### Records for the exercise
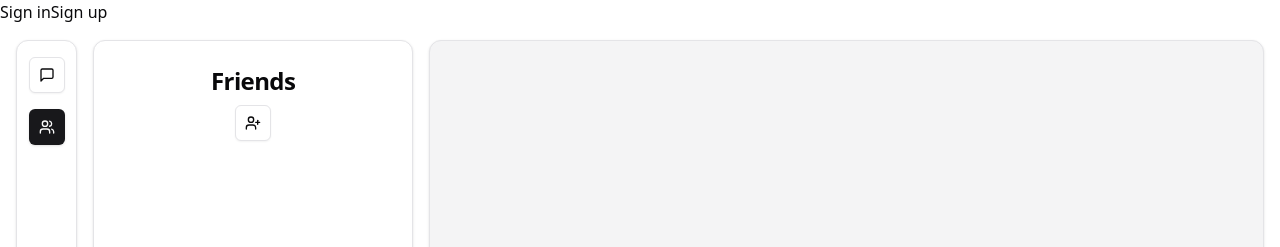
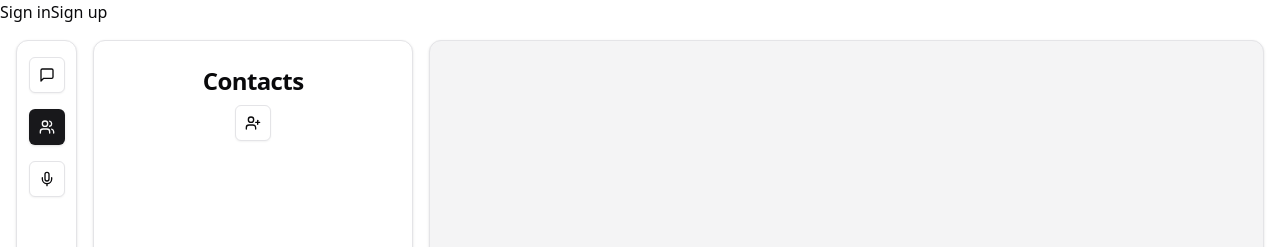
Before and after one commit to Apurba-pal/chat_app, a Next.js app: page /contacts in a window 1280 px wide. Shown: the top 247 px of the page. Built offline with nearby package versions, Linux system fonts and the light colour scheme; no server answers.

Commit message:
added audio tab to sidenav

```diff
--- a/app/(root)/contacts/page.tsx
+++ b/app/(root)/contacts/page.tsx
@@ -7,7 +7,7 @@ type Props = {}
 
 const ContactsPage = (props: Props) => {
   return (
-    <><ItemList title='Friends' action={<AddFriendDialogue/>}></ItemList>
+    <><ItemList title='Contacts' action={<AddFriendDialogue/>}></ItemList>
     <ConversationFallback/>
     </>
   )
--- /dev/null
+++ b/app/(root)/voice_recognition/page.tsx
@@ -0,0 +1,11 @@
+import React from 'react'
+
+type Props = {}
+
+const VoiceRecognitionPage = (props: Props) => {
+  return (
+    <div>Voice Recognition</div>
+  )
+}
+
+export default VoiceRecognitionPage
--- a/components/shared/sidebar/Nav/DesktopNav.tsx
+++ b/components/shared/sidebar/Nav/DesktopNav.tsx
@@ -8,34 +8,56 @@ import {
   TooltipProvider,
   TooltipTrigger,
 } from "@/components/ui/tooltip";
-import { useNavigation } from "@/hooks/useNavigation";
+import { usePathname } from "next/navigation";
 import { UserButton } from "@clerk/nextjs";
 import Link from "next/link";
 import React from "react";
 import { ThemeToggle } from "@/components/ui/theme/theme-toggle";
+import { MessageSquare, Users, Mic } from "lucide-react";
 
 const DesktopNav = () => {
-  const paths = useNavigation();
+  const pathname = usePathname();
+
+  const navigationItems = [
+    {
+      href: "/conversations",
+      name: "conversations",
+      icon: <MessageSquare />,
+      active: pathname === "/conversations",
+    },
+    {
+      href: "/contacts",
+      name: "contacts",
+      icon: <Users />,
+      active: pathname === "/contacts",
+    },
+    {
+      href: "/voice_recognition",
+      name: "voice",
+      icon: <Mic />,
+      active: pathname === "/voice_recognition",
+    },
+  ];
 
   return (
     <Card className="hidden lg:flex lg:flex-col lg:justify-between lg:items-center lg:h-full lg:w-16 lg:px-2 lg:py-4">
       <nav className="flex flex-col items-center gap-4">
         <ul className="flex flex-col gap-4 items-center">
-          {paths.map((path) => (
-            <li key={path.href} className="relative">
-              <Link href={path.href}>
+          {navigationItems.map((item) => (
+            <li key={item.href} className="relative">
+              <Link href={item.href}>
                 <TooltipProvider>
                   <Tooltip>
                     <TooltipTrigger asChild>
                       <Button
                         size="icon"
-                        variant={path.active ? "default" : "outline"}
+                        variant={item.active ? "default" : "outline"}
                       >
-                        {path.icons}
+                        {item.icon}
                       </Button>
                     </TooltipTrigger>
                     <TooltipContent>
-                      <p className="capitalize">{path.name}</p>
+                      <p className="capitalize">{item.name}</p>
                     </TooltipContent>
                   </Tooltip>
                 </TooltipProvider>
--- a/components/shared/sidebar/Nav/MobileNav.tsx
+++ b/components/shared/sidebar/Nav/MobileNav.tsx
@@ -8,39 +8,61 @@ import {
   TooltipProvider,
   TooltipTrigger,
 } from "@/components/ui/tooltip";
-import { useNavigation } from "@/hooks/useNavigation";
 import { UserButton } from "@clerk/nextjs";
 import Link from "next/link";
 import React from "react";
 import { useConversation } from "@/hooks/useConversation";
 import { ThemeToggle } from "@/components/ui/theme/theme-toggle";
+import { MessageSquare, Users, Mic } from "lucide-react";
+import { usePathname } from "next/navigation";
 
 const MobileNav = () => {
-  const paths = useNavigation();
-  const {isActive} = useConversation()
+  const {isActive} = useConversation();
+  const pathname = usePathname();
 
   if (isActive) return null;
+
+  const navigationItems = [
+    {
+      href: "/conversations",
+      name: "conversations",
+      icon: <MessageSquare />,
+      active: pathname === "/conversations",
+    },
+    {
+      href: "/contacts",
+      name: "contacts",
+      icon: <Users />,
+      active: pathname === "/contacts",
+    },
+    {
+      href: "/voice_recognition",
+      name: "voice",
+      icon: <Mic />,
+      active: pathname === "/voice_recognition",
+    },
+  ];
 
   return (
     <Card className="fixed bottom-4 left-4 right-4 w-[calc(100%-32px)] flex h-16 items-center lg:hidden border shadow-lg rounded-full bg-white/90 backdrop-blur-sm">
       <nav className="w-full p-6">
         <ul className="flex justify-evenly items-center w-full">
-          {paths.map((path) => (
-            <li key={path.href}>
-              <Link href={path.href}>
+          {navigationItems.map((item) => (
+            <li key={item.href}>
+              <Link href={item.href}>
                 <TooltipProvider>
                   <Tooltip>
                     <TooltipTrigger asChild>
                       <Button
                         size="icon"
-                        variant={path.active ? "default" : "ghost"}
+                        variant={item.active ? "default" : "ghost"}
                         className="rounded-full"
                       >
-                        {path.icons}
+                        {item.icon}
                       </Button>
                     </TooltipTrigger>
                     <TooltipContent>
-                      <p className="capitalize">{path.name}</p>
+                      <p className="capitalize">{item.name}</p>
                     </TooltipContent>
                   </Tooltip>
                 </TooltipProvider>
--- a/hooks/useNavigation.tsx
+++ /dev/null
@@ -1,27 +0,0 @@
-"use client";
-
-import { MessageSquare, Users } from "lucide-react";
-import { usePathname } from "next/navigation";
-import { useMemo } from "react";
-
-export const useNavigation = () => {
-  const pathname = usePathname();
-  const paths = useMemo(
-    () => [
-      {
-        name: "conversations",
-        href: "/conversations",
-        icons: <MessageSquare />,
-        active: pathname.startsWith("/conversations"),
-      },
-      {
-        name: "contacts",
-        href: "/contacts",
-        icons: <Users />,
-        active: pathname.startsWith("/contacts"),
-      },
-    ],
-    [pathname]
-  );
-  return paths;
-};
```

### Problem statement
Your answer must be a single number: the count of lines in the records that include "null".

### Expected answer
3